[[ Data records open ]]

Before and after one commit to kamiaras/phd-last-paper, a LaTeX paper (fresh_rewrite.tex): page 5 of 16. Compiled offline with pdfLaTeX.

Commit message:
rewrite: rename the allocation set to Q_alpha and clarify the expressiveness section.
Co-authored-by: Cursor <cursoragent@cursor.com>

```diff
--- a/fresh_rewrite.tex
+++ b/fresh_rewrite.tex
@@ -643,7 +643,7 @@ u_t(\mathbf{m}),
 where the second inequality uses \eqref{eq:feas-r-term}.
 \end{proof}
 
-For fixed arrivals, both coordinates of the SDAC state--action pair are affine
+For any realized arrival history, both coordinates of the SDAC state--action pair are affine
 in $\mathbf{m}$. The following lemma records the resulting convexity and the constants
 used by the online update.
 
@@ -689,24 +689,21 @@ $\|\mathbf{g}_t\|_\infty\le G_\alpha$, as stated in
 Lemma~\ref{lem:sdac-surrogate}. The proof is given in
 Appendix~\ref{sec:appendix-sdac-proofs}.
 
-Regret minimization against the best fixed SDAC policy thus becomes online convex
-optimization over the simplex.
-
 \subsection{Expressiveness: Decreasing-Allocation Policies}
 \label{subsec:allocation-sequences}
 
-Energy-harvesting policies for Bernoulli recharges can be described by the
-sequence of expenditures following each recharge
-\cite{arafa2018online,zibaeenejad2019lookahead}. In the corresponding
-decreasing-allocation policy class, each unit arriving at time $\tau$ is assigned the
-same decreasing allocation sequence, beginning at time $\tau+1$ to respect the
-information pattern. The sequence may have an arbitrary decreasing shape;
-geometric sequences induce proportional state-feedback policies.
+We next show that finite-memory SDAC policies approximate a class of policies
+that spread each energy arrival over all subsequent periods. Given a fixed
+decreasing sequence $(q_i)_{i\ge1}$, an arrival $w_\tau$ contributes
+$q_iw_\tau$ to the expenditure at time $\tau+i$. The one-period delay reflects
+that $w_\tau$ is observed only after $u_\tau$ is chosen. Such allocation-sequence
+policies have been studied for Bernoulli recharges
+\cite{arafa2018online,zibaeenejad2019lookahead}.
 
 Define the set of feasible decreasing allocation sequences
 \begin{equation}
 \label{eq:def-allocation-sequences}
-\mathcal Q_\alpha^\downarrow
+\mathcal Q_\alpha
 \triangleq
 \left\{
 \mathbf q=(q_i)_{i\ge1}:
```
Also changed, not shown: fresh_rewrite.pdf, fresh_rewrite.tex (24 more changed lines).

[[ Data records closed ]]

(Aim of the exercise) Check each line above for the string "time" and copy those that have it.

(Task solution)
-decreasing-allocation policy class, each unit arriving at time $\tau$ is assigned the
-same decreasing allocation sequence, beginning at time $\tau+1$ to respect the
+$q_iw_\tau$ to the expenditure at time $\tau+i$. The one-period delay reflects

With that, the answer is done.